# Work instructions
Without changing a word, return the listing below, minus its images.

# Material to process
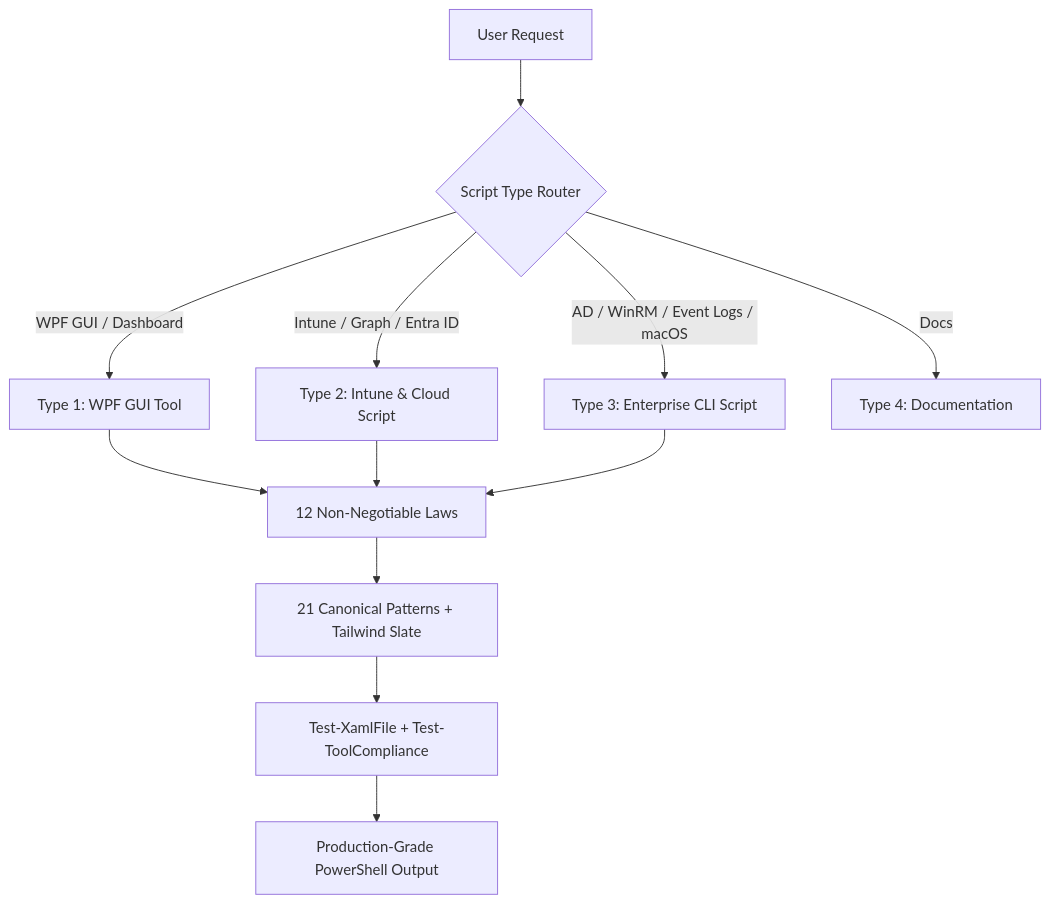
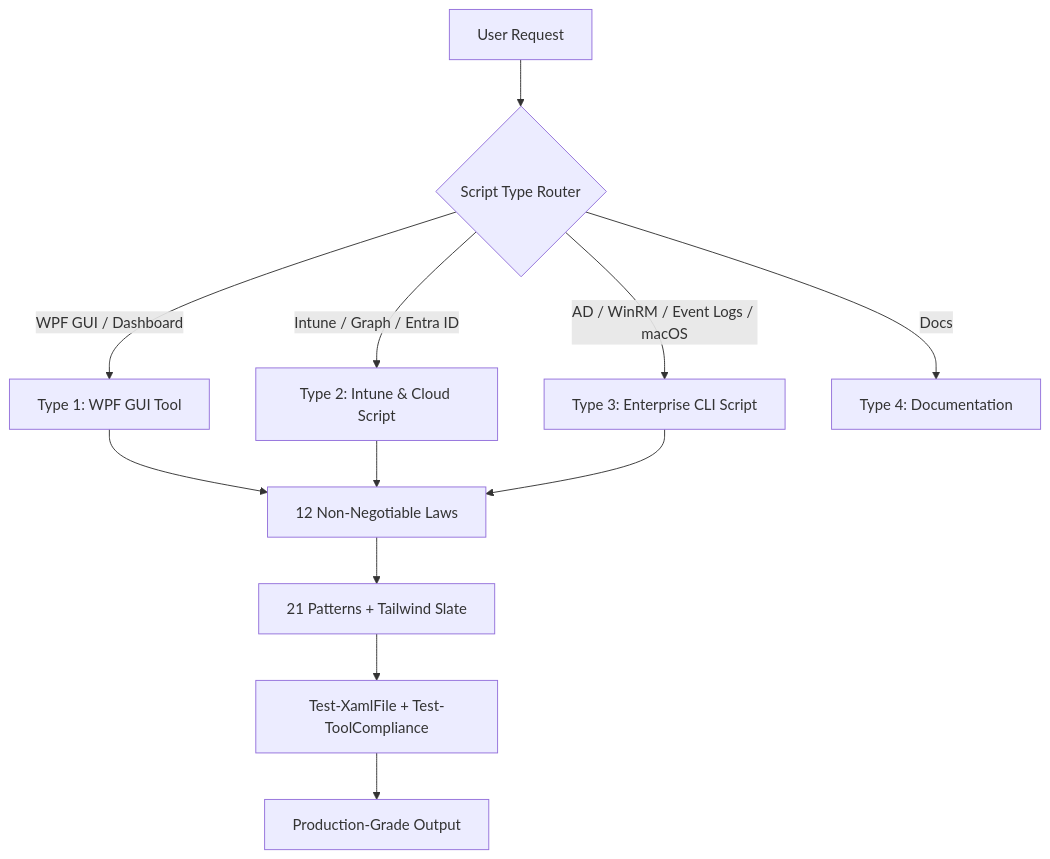
Before and after one commit to mabdulkadr/powershell-enterprise-admin-skill: the diagram in README.md, drawn with Mermaid. The commit also changed other lines of this file and 9 other files, not shown here.

````diff
--- a/README.md
+++ b/README.md
@@ -40,17 +139,14 @@
 ```mermaid
 graph TD
     UserRequest[User Request] --> Router{Script Type Router}
-
     Router -->|WPF GUI / Dashboard| Type1[Type 1: WPF GUI Tool]
     Router -->|Intune / Graph / Entra ID| Type2[Type 2: Intune & Cloud Script]
     Router -->|AD / WinRM / Event Logs / macOS| Type3[Type 3: Enterprise CLI Script]
     Router -->|Docs| Type4[Type 4: Documentation]
-
     Type1 --> Laws[12 Non-Negotiable Laws]
     Type2 --> Laws
     Type3 --> Laws
-
-    Laws --> Core[21 Canonical Patterns + Tailwind Slate]
+    Laws --> Core[21 Patterns + Tailwind Slate]
     Core --> Gate[Test-XamlFile + Test-ToolCompliance]
-    Gate --> Output[Production-Grade PowerShell Output]
+    Gate --> Output[Production-Grade Output]
 ```
````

# Written solution
Before and after one commit to mabdulkadr/powershell-enterprise-admin-skill: the diagram in README.md, drawn with Mermaid. The commit also changed other lines of this file and 9 other files, not shown here.

````diff
--- a/README.md
+++ b/README.md
@@ -40,17 +139,14 @@
 ```mermaid
 graph TD
     UserRequest[User Request] --> Router{Script Type Router}
-
     Router -->|WPF GUI / Dashboard| Type1[Type 1: WPF GUI Tool]
     Router -->|Intune / Graph / Entra ID| Type2[Type 2: Intune & Cloud Script]
     Router -->|AD / WinRM / Event Logs / macOS| Type3[Type 3: Enterprise CLI Script]
     Router -->|Docs| Type4[Type 4: Documentation]
-
     Type1 --> Laws[12 Non-Negotiable Laws]
     Type2 --> Laws
     Type3 --> Laws
-
-    Laws --> Core[21 Canonical Patterns + Tailwind Slate]
+    Laws --> Core[21 Patterns + Tailwind Slate]
     Core --> Gate[Test-XamlFile + Test-ToolCompliance]
-    Gate --> Output[Production-Grade PowerShell Output]
+    Gate --> Output[Production-Grade Output]
 ```
````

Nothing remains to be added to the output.